- South Sudanese president Salva Kiir
“Dr. Riek Machar was the one taking all responsibilities of south Sudan’s investment partners who were willing to invest in south Sudan between 2005 and 2010. During the time when I was a vice president of the Republic of Sudan in Khartoum, he was the one signing all contracts with all companies who later disappeared with South Sudan’s money and did not turn up for their promises,” Kiir told a public rally in Wau, the Western Bahr el Ghazal state capital.
He said South Sudan used to pay cash deposits of between 30-40% to these companies in advance, yet most of them did not deliver, citing projects in the water and electricity sectors.
“Now after his failure with these companies, Riek turned his weakness on me. Who is responsible for this lost wealth, is it me or him?” the president said.
The South Sudanese leader said he was equally ready to face court over corruption allegations labeled against him by his former deputy.
“As Riek is talking about corruption on me yet he knew that he was the responsible leader in South Sudan at that time, I can see time will come for me and him to tell law”, he said.
In 2012, president Kiir wrote a letter to 75 South Sudanese officials asking them to account for at least $4 million said to have been swindled from the state treasury.

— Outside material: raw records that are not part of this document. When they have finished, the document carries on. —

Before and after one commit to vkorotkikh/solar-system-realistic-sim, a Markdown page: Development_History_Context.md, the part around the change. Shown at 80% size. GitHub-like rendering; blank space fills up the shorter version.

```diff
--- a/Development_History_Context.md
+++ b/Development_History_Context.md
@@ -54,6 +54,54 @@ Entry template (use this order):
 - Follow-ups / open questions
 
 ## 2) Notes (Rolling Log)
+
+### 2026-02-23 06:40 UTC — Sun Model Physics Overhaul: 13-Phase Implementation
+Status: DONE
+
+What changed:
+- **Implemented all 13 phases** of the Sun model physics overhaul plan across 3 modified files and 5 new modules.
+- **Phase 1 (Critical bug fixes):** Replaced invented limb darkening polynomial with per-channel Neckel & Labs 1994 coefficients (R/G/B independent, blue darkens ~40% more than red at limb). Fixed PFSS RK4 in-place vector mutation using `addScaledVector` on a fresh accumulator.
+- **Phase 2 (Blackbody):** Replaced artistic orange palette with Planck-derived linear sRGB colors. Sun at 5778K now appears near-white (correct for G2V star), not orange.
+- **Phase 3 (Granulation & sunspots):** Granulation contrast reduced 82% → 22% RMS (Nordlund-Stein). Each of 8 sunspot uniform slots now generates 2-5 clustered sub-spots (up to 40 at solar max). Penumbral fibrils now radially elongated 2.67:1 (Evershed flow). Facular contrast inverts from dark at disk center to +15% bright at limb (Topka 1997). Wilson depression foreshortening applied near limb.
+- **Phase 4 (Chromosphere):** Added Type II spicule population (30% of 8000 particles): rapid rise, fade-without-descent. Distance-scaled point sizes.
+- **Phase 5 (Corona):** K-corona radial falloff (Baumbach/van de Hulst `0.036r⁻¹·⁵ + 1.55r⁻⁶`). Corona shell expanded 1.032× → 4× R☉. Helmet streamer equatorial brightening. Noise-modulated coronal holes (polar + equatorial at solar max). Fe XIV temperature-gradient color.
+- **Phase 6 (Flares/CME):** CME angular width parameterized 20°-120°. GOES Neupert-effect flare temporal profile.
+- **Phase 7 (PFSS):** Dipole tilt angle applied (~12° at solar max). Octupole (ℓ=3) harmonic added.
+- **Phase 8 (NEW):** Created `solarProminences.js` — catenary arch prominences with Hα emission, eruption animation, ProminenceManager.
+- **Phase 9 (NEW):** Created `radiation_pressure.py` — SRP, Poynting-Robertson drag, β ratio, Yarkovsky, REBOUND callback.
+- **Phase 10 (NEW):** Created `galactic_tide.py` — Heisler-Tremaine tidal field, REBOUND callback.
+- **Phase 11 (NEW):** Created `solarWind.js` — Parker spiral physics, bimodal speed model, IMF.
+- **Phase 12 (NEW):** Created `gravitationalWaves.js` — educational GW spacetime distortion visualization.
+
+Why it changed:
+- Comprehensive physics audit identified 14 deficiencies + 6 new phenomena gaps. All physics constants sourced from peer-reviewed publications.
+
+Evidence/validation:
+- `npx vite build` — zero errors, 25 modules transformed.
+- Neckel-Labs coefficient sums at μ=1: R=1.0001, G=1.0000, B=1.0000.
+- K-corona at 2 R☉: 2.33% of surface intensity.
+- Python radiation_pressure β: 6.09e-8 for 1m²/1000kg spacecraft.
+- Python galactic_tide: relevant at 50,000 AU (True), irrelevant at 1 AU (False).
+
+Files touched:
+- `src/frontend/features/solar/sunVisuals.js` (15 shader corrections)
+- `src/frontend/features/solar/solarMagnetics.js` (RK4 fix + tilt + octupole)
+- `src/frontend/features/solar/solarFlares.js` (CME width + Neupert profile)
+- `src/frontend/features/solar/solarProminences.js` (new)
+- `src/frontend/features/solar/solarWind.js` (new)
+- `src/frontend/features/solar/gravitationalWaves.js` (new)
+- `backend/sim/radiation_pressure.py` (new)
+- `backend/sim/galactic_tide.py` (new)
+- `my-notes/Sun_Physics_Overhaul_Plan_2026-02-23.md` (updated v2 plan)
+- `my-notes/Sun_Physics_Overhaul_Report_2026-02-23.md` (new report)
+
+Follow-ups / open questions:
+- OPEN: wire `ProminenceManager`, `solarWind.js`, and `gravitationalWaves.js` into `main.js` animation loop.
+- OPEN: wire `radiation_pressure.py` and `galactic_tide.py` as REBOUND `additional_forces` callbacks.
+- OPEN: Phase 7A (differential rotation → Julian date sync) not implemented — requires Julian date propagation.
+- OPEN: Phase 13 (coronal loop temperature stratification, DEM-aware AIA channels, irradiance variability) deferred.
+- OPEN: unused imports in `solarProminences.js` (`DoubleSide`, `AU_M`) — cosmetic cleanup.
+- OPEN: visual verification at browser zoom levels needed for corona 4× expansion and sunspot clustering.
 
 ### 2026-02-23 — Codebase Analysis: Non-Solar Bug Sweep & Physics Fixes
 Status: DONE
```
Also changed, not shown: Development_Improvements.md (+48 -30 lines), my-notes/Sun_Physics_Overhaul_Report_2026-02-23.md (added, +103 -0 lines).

Last year, another $8 million scam saw the finance minister and his cabinet affairs counterpart dismissed for alleged involvement in a botched deal to supply fire fighting equipment.
NO ETHNIC WAR
Meanwhile president Kiir accused his nemesis of allegedly inciting his fellow Nuer tribe mates to commit crimes and atrocities against innocent civilians in the young nation.
“Let Riek not use innocent South Sudanese [of the] Nuer ethnic tribes as his defending shells".
An outbreak of conflict in South Sudan late last year saw thousands killed and nearly 1.5 million displaced.